EXERCISE INSTRUCTIONS:
Without leaving out a single line, restate the entries below exactly.

RECORDS SHOWN:
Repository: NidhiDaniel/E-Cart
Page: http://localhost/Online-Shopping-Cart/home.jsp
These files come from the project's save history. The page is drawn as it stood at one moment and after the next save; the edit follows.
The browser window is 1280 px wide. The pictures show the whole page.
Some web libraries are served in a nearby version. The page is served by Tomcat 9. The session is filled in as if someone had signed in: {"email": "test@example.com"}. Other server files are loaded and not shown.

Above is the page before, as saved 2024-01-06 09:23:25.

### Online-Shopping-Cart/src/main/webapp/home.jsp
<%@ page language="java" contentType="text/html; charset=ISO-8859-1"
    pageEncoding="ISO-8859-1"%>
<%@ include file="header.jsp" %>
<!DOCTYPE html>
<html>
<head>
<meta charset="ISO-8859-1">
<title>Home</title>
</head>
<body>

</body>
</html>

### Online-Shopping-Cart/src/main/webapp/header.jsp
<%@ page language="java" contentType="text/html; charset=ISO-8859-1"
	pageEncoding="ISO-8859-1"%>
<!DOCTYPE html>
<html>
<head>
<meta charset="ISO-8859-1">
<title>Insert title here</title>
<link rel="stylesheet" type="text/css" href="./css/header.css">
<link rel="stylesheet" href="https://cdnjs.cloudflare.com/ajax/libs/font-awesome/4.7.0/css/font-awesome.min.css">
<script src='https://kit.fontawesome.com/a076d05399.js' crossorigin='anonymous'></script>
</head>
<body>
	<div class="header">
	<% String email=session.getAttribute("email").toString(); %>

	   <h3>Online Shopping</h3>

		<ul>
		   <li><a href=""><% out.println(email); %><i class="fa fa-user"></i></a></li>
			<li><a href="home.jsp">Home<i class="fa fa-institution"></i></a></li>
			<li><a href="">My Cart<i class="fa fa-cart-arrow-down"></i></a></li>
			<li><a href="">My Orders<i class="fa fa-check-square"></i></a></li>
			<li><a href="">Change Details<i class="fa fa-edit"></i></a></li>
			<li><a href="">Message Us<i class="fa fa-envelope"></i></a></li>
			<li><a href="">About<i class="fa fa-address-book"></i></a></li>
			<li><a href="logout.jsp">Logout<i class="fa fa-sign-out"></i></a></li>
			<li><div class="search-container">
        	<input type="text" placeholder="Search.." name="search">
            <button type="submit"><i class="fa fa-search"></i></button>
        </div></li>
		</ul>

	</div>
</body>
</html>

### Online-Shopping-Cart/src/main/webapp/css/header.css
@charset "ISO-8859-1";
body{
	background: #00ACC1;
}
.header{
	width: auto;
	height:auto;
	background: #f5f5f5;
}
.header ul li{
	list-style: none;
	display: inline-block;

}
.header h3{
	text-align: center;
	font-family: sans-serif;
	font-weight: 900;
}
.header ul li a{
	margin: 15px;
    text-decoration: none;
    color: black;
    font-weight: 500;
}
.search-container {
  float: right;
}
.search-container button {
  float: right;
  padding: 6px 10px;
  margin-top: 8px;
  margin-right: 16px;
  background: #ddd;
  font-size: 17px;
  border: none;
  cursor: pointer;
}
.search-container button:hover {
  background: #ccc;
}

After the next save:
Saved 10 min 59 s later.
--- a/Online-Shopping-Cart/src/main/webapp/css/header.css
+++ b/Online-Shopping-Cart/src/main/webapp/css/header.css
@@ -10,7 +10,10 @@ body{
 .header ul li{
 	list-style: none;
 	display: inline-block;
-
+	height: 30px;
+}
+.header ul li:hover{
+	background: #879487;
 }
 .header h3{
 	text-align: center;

RESULT BELOW:
Repository: NidhiDaniel/E-Cart
Page: http://localhost/Online-Shopping-Cart/home.jsp
These files come from the project's save history. The page is drawn as it stood at one moment and after the next save; the edit follows.
The browser window is 1280 px wide. The pictures show the whole page.
Some web libraries are served in a nearby version. The page is served by Tomcat 9. The session is filled in as if someone had signed in: {"email": "test@example.com"}. Other server files are loaded and not shown.

Above is the page before, as saved 2024-01-06 09:23:25.

### Online-Shopping-Cart/src/main/webapp/home.jsp
<%@ page language="java" contentType="text/html; charset=ISO-8859-1"
    pageEncoding="ISO-8859-1"%>
<%@ include file="header.jsp" %>
<!DOCTYPE html>
<html>
<head>
<meta charset="ISO-8859-1">
<title>Home</title>
</head>
<body>

</body>
</html>

### Online-Shopping-Cart/src/main/webapp/header.jsp
<%@ page language="java" contentType="text/html; charset=ISO-8859-1"
	pageEncoding="ISO-8859-1"%>
<!DOCTYPE html>
<html>
<head>
<meta charset="ISO-8859-1">
<title>Insert title here</title>
<link rel="stylesheet" type="text/css" href="./css/header.css">
<link rel="stylesheet" href="https://cdnjs.cloudflare.com/ajax/libs/font-awesome/4.7.0/css/font-awesome.min.css">
<script src='https://kit.fontawesome.com/a076d05399.js' crossorigin='anonymous'></script>
</head>
<body>
	<div class="header">
	<% String email=session.getAttribute("email").toString(); %>

	   <h3>Online Shopping</h3>

		<ul>
		   <li><a href=""><% out.println(email); %><i class="fa fa-user"></i></a></li>
			<li><a href="home.jsp">Home<i class="fa fa-institution"></i></a></li>
			<li><a href="">My Cart<i class="fa fa-cart-arrow-down"></i></a></li>
			<li><a href="">My Orders<i class="fa fa-check-square"></i></a></li>
			<li><a href="">Change Details<i class="fa fa-edit"></i></a></li>
			<li><a href="">Message Us<i class="fa fa-envelope"></i></a></li>
			<li><a href="">About<i class="fa fa-address-book"></i></a></li>
			<li><a href="logout.jsp">Logout<i class="fa fa-sign-out"></i></a></li>
			<li><div class="search-container">
        	<input type="text" placeholder="Search.." name="search">
            <button type="submit"><i class="fa fa-search"></i></button>
        </div></li>
		</ul>

	</div>
</body>
</html>

### Online-Shopping-Cart/src/main/webapp/css/header.css
@charset "ISO-8859-1";
body{
	background: #00ACC1;
}
.header{
	width: auto;
	height:auto;
	background: #f5f5f5;
}
.header ul li{
	list-style: none;
	display: inline-block;

}
.header h3{
	text-align: center;
	font-family: sans-serif;
	font-weight: 900;
}
.header ul li a{
	margin: 15px;
    text-decoration: none;
    color: black;
    font-weight: 500;
}
.search-container {
  float: right;
}
.search-container button {
  float: right;
  padding: 6px 10px;
  margin-top: 8px;
  margin-right: 16px;
  background: #ddd;
  font-size: 17px;
  border: none;
  cursor: pointer;
}
.search-container button:hover {
  background: #ccc;
}

After the next save:
Saved 10 min 59 s later.
--- a/Online-Shopping-Cart/src/main/webapp/css/header.css
+++ b/Online-Shopping-Cart/src/main/webapp/css/header.css
@@ -10,7 +10,10 @@ body{
 .header ul li{
 	list-style: none;
 	display: inline-block;
-
+	height: 30px;
+}
+.header ul li:hover{
+	background: #879487;
 }
 .header h3{
 	text-align: center;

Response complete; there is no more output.